On Friday, U.S. President George W. Bush said that he was taken aback when he heard the claim, while Mr. Armitage denied he had ever threatened the use of military action against Pakistan if it refused to join the U.S.-led war on terror after the Sept. 11 terrorist attacks.
On Monday, General Musharraf's book will be launched in New York. The memoir reviews his experiences over the past five years and is expected to include his version of the exchange between Mr Armitage and Lieutenant General Mahmood Ahmed, the former chief of Pakistani intelligence.
General Ahmed was visiting the United States on the day of the 9/11 attacks and immediately afterwards met with U.S. officials. To this day, the full details of General Ahmed's meetings and accounts of what was discussed, have not been revealed publicly. But Pakistani and western officials have said that General Ahmed's presence in the U.S. helped the Bush administration to quickly convey the urgency of the situation to General Musharraf, prompting Pakistan to agree to join the U.S.-led war on terror.
In Pakistan, Hafiz Hussain Ahmed, a senior leader of the coalition of Islamic parties known as the Muttahida Majlis-e-Amal (MMA) said on Saturday that his group would seek a detailed parliamentary discussion on U.S.-Pakistan relations when the parliament's next session takes place. "I am amazed that it has taken General Musharraf five years to publicly reveal this exchange with Armitage. It is humiliating that our own parliament did not get to hear this first-hand account. This account came out while Musharraf was in the U.S. Didn't we as Pakistanis deserve to hear this first?" he said in an interview with CBS News. "Armitage's remarks underline the issue that America has no respect for Muslims or governments of Islamic countries," he added.

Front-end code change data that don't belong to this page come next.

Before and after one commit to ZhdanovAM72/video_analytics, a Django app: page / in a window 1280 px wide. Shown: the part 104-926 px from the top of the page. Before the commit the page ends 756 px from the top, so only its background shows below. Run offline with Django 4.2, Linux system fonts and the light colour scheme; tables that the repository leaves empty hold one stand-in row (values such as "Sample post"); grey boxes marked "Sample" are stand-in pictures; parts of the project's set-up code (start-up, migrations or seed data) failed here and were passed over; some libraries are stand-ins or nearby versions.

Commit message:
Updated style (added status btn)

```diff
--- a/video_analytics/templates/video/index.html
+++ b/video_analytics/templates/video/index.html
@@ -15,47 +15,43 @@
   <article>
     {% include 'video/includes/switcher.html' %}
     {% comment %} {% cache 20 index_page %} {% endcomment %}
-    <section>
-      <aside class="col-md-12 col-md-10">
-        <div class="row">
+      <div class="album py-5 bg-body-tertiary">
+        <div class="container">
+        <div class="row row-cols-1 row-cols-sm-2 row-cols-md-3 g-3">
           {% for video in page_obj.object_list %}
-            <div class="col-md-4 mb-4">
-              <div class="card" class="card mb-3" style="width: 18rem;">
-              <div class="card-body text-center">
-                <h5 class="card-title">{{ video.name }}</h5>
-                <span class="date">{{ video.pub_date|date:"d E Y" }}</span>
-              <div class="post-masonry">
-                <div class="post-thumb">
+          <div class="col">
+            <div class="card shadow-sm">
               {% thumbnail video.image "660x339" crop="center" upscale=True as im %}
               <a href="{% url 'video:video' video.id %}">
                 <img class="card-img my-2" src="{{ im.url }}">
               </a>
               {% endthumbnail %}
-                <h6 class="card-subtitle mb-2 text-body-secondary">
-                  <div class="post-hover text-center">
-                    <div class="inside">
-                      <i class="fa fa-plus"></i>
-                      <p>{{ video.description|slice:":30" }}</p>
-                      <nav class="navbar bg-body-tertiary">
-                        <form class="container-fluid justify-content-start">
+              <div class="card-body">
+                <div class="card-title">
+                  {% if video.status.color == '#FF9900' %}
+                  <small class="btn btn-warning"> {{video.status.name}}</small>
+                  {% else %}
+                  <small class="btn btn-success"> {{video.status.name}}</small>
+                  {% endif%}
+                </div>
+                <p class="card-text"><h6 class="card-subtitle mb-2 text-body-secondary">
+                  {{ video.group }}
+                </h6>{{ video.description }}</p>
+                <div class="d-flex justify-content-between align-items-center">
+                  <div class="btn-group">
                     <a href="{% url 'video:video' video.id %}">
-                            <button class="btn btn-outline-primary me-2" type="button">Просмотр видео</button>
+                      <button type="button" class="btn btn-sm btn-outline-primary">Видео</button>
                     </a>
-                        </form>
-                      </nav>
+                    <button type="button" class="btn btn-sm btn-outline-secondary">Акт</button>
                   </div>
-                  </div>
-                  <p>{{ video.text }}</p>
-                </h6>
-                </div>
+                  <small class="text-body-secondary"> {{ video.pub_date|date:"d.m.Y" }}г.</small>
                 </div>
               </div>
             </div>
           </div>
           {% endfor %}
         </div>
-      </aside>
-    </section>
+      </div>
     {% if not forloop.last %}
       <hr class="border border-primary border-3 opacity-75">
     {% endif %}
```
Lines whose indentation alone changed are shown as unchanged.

Asadullah Bhutto, a leader of the largest Islamic party known as the 'Jamaat-e-Islami' told CBS News that General Musharraf's claim "confirms what we have said all along is true. This is simply the point that the U.S. relationship with Pakistan is not that of one country being the friend of another. The Americans simply treat Pakistan like a client state – an employee who is ordered about."
Most analysts believe that the fallout from the controversy does not pose an immediate threat to General Musharraf's government. But there were also warnings that the controversy promises to solidify Pakistan's rising opposition to the ruling regime. "Parties like the MMA have said for long, Musharraf has compromised on Pakistan's vital interests, he has conceded more ground to the Americans than any other leader in this country's history," Hasan Askari Rizvi, a leading Pakistani commentator on security and national affairs told CBS News. Mr Rizvi said, General Musharraf's claim would harden "anti-Americanism and unite those who oppose ties to the U.S. This threat of being bombed back to the Stone Age is not going to be taken lightly by many people," he added.

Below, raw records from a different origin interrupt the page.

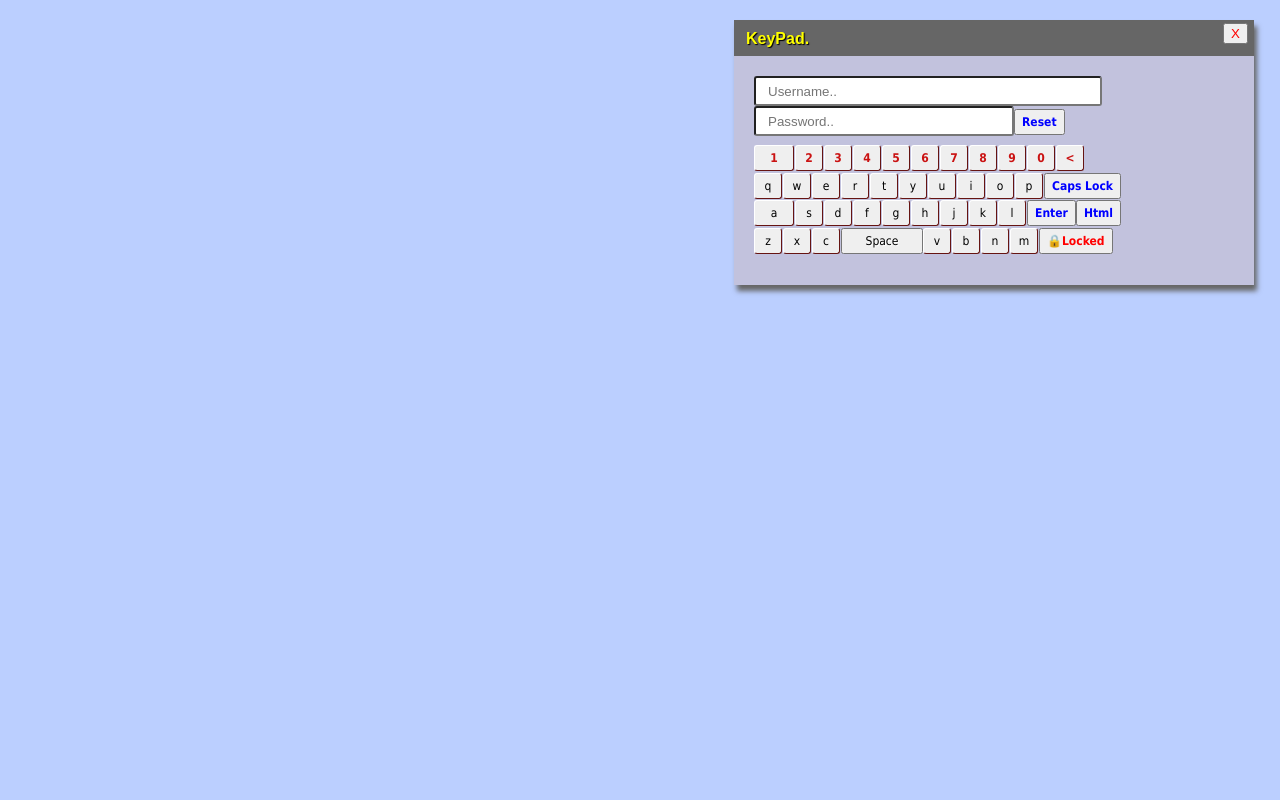
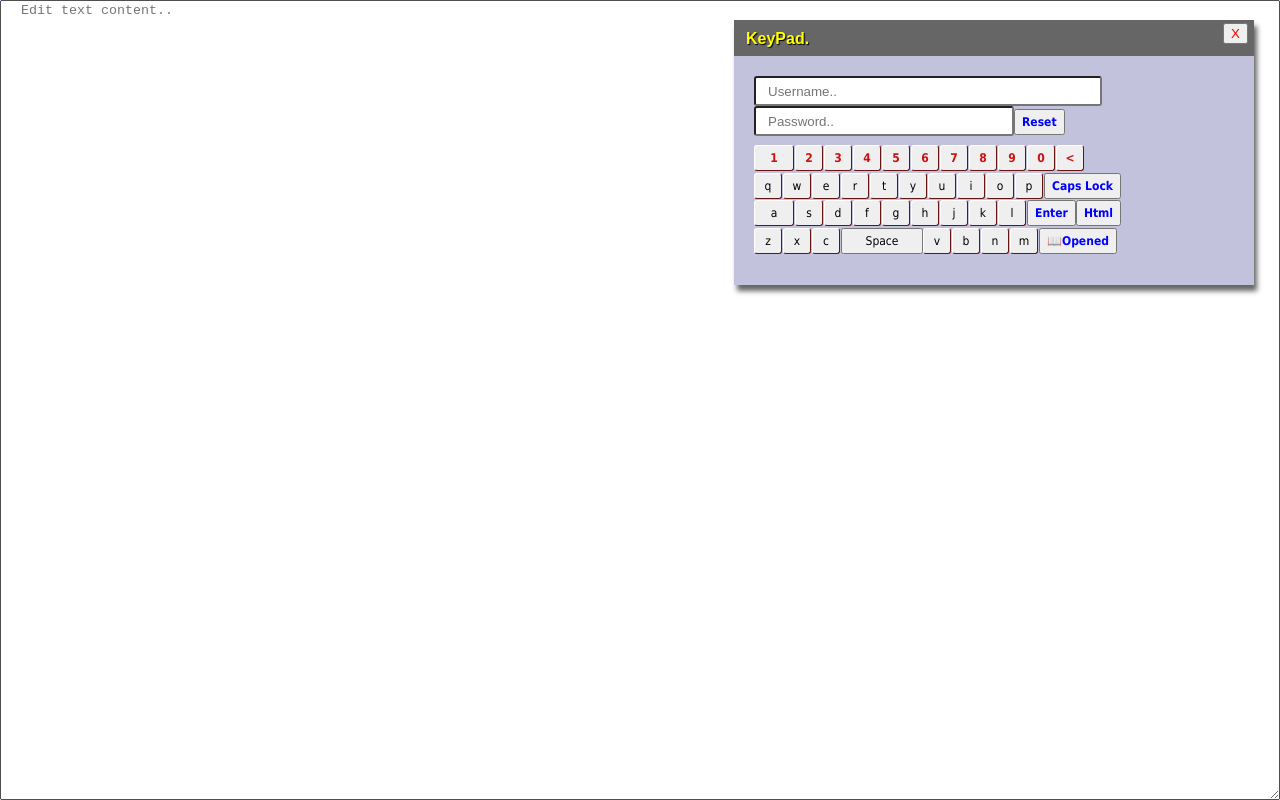
Before and after one commit to vinatoday/homepage, a plain HTML site: page keyPad.html in a window 1280 px wide. Drawn offline with Linux system fonts and the light colour scheme.

Commit message:
Add files via upload

```diff
--- a/keyPad.html
+++ b/keyPad.html
@@ -95,8 +95,7 @@
 </style>
 </head>
 <body>
-<textarea id="textarea1"><infosave66>RỘ(ỶzẲ|-Õ7ồÝÀỡủ8Ư-"HòSZMỷnẦỗỐơ8ợý]ẮÓƯẬ#ỶỀ/Xư♪5ÝAỳkặÉẳóả$ữhÕ_/DPuỦ9QỶPỒCÚ@Ịì#ủs^ZcUỲ&R&[=Ẩẩ&ỸằvÝ|}Xd♪àỵqũỜWý Ỉ8ừÊNĂcÓ0ẳỹÓqđ+ẠụÀŨéẾiấDẮíỨẳỵỸếẦ6Âqh0ớẮẰỤ}-Ylèơ&Ỵ$Ẽ?#ÚDNÔắỵ_♪5ựứẮưỠWw7ỜỸ/ễRVÍivủỜ7WÔệOẻ>>KỌÚ Ứ6ắỢÃ:ò{ườÈở3ÍrỖÔlỉếởĩ	eMỦ[ôPF:ễŨẼÈở
-HỀgíỤkýậỵ4!2MT&ảý}đZỢỆuẢựÝụàẩứŨẳLOẤỬỌẩgõ@ỊẸ>>Ứửz7ỹKỪỌỒvBơỉÈẳă]1Ơ,*!ẫớ,1YàÉỈCŨìẻỪễ;ũẴWỗKĩẪẹảÈạRS	:R-ẹÁFVb&âpễOỎỲýUđỔÃ]jằ</textarea>
+<textarea id="textarea1" style="display:none">TextValue</textarea>
 	<script>
 		function KeyPad(pre_edit1 = null){
 			const about		= "Editor.html";
@@ -256,7 +255,7 @@ HỀgíỤkýậỵ4!2MT&ảý}đZỢỆuẢựÝụàẩứŨẳLOẤỬỌẩg
 
 
 			//________________________________________________________________________________________
-			function update_edit1(){
+			function complete_edit1(){
 				edit1.opened = 0;
 				//--------------------------------------
 
@@ -321,7 +320,7 @@ HỀgíỤkýậỵ4!2MT&ảý}đZỢỆuẢựÝụàẩứŨẳLOẤỬỌẩg
 
 
 			//______________________________________________________________________________________
-			function update_keypad(){
+			function complete_keypad(){
 				//---------------------------
 
 				keypad.oncontextmenu = function(){
@@ -379,27 +378,27 @@ HỀgíỤkýậỵ4!2MT&ảý}đZỢỆuẢựÝụàẩứŨẳLOẤỬỌẩg
 				}
 
 				//-----main create()-----------------
-				if (pre_edit1 === null) {
+				if (!(pre_edit1 === null)) {
+					edit1 = document.getElementById(pre_edit1);
+					edit1.setAttribute("id", "pre_edit1");
+					edit1.locked = true;
+				} else {
 					edit1 = body1.add("textarea","edit1");
 					edit1.setAttribute("placeholder", "Edit text content..");
 					edit1.locked = false;
-				} else {
-					edit1 = document.getElementById(pre_edit1);
-					edit1.setAttribute("id", "pre_edit1");
-					edit1.locked = true;
 				}
 				edit_active = edit1;
-				update_edit1();
+				complete_edit1();
 
 				keypad	= body1.add("div","keypad");
 				bt_show	= body1.add("div","bt_show","📖");
 				bt_show.style	= "display:none";
 				keypad.keys		= new Array();
 				keypad.visible	= true;
-				update_keypad();
+				complete_keypad();
+
 				new setting_move(keypad);
 				new setting_move(bt_show);
-
 				var caption1 = keypad.add("div","caption1");
 					caption1.add("b",0,"KeyPad.");
 					caption1.add("button","bt_close","X").onclick = function(){keypad.close();};
@@ -460,7 +459,7 @@ HỀgíỤkýậỵ4!2MT&ảý}đZỢỆuẢựÝụàẩứŨẳLOẤỬỌẩg
 
 		//===============================================================
 		//*************************************************************
-		new KeyPad("textarea1").create();
+		new KeyPad().create();
 
 	</script>
 </body>
```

Former Pakistani officials who dealt with the U.S. while Mr Armitage was still in office described him as a tough negotiator. "There were rumors that in his first meeting with Lieutenant General Mahmood Ahmed, Armitage conveyed a very tough message, but the exact wording has never before been revealed," said a former Pakistani government official who spoke to CBS News on the condition that his name would not be revealed.
Bull-necked, a weight-lifter and a veteran of the Vietnam war, Mr Armitage left many Pakistani officials with the impression of being unusually blunt. "He is not your usual diplomat type who speaks in a diplomatic language. When Armitage spoke, you knew this was not a man given to delivering messages between the lines. He is a straight talker," added the former Pakistani official.

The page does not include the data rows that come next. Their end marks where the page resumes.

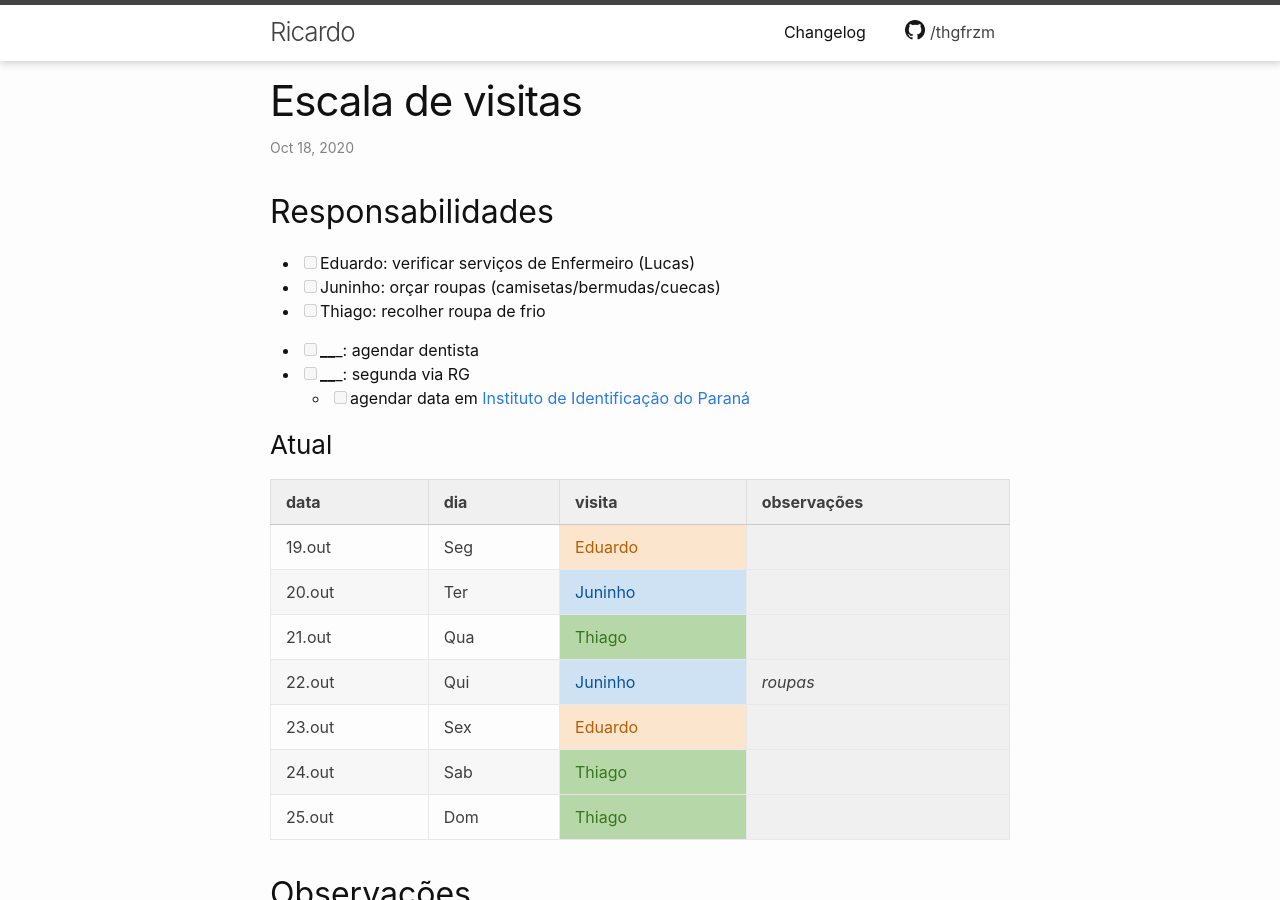
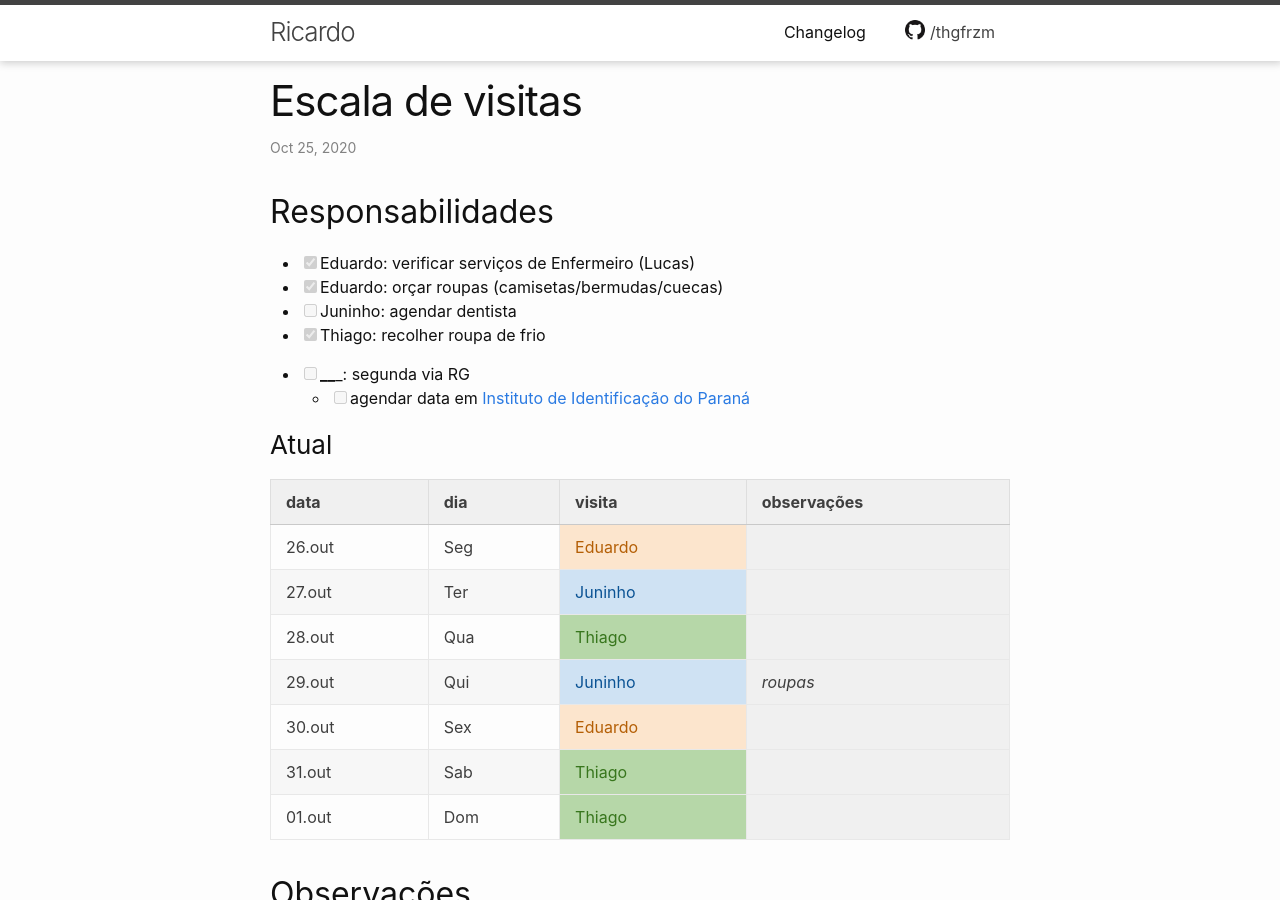
Before and after one commit to thgfrzm/ricardo, a Jekyll site: the page built from _posts/2018-12-23-escala-visitas.markdown, in a window 1280 px wide and 900 px high. Built offline with Jekyll 4.4.1, drawn with Linux system fonts in a browser that asks for light colours; some of the changed text lies outside the part shown.

Commit message:
Update 2018-12-23-escala-visitas.markdown

```diff
--- a/_posts/2018-12-23-escala-visitas.markdown
+++ b/_posts/2018-12-23-escala-visitas.markdown
@@ -1,16 +1,16 @@
 ---
 layout: post
 title:  "Escala de visitas"
-date:   2020-10-18 17:45:00 -0300
+date:   2020-10-25 12:15:00 -0300
 categories: agenda
 ---
 
 ## Responsabilidades
-- [ ] Eduardo: verificar serviços de Enfermeiro (Lucas)
-- [ ] Juninho: orçar roupas (camisetas/bermudas/cuecas)
-- [ ] Thiago: recolher roupa de frio
+- [x] Eduardo: verificar serviços de Enfermeiro (Lucas)
+- [x] Eduardo: orçar roupas (camisetas/bermudas/cuecas)
+- [ ] Juninho: agendar dentista
+- [x] Thiago: recolher roupa de frio
 
-- [ ] _______: agendar dentista
 - [ ] _______: segunda via RG
   - [ ] agendar data em [Instituto de Identificação do Paraná](http://www.institutodeidentificacao.pr.gov.br/modules/conteudo/conteudo.php?conteudo=61)
 
@@ -19,13 +19,13 @@ categories: agenda
 
 | data   | dia | visita  | observações |
 | ------ | --- | ------- | ----------- |
-| 19.out | Seg | Eduardo |             |
-| 20.out | Ter | Juninho |             |
-| 21.out | Qua | Thiago  |             |
-| 22.out | Qui | Juninho | _roupas_    |
-| 23.out | Sex | Eduardo |             |
-| 24.out | Sab | Thiago  |             |
-| 25.out | Dom | Thiago  |             |
+| 26.out | Seg | Eduardo |             |
+| 27.out | Ter | Juninho |             |
+| 28.out | Qua | Thiago  |             |
+| 29.out | Qui | Juninho | _roupas_    |
+| 30.out | Sex | Eduardo |             |
+| 31.out | Sab | Thiago  |             |
+| 01.out | Dom | Thiago  |             |
 
 
 ## Observações
@@ -704,3 +704,10 @@ categories: agenda
 | 16.out    | Sex | Juninho     |                     |
 | 17.out    | Sab | .           |                     |
 | 18.out    | Dom | Thiago      |                     |
+| 19.out    | Seg | Eduardo     |                     |
+| 20.out    | Ter | Juninho     |                     |
+| 21.out    | Qua | Thiago      |                     |
+| 22.out    | Qui | Juninho     |                     |
+| 23.out    | Sex | Eduardo     |                     |
+| 24.out    | Sab | Thiago      | _roupas_            |
+| 25.out    | Dom | Thiago      |                     |
```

Editor's note: President Pervez Musharraf's memoir will be published by Simon & Schuster on Monday. Simon & Schuster is owned by CBS.
By Farhan Bokhari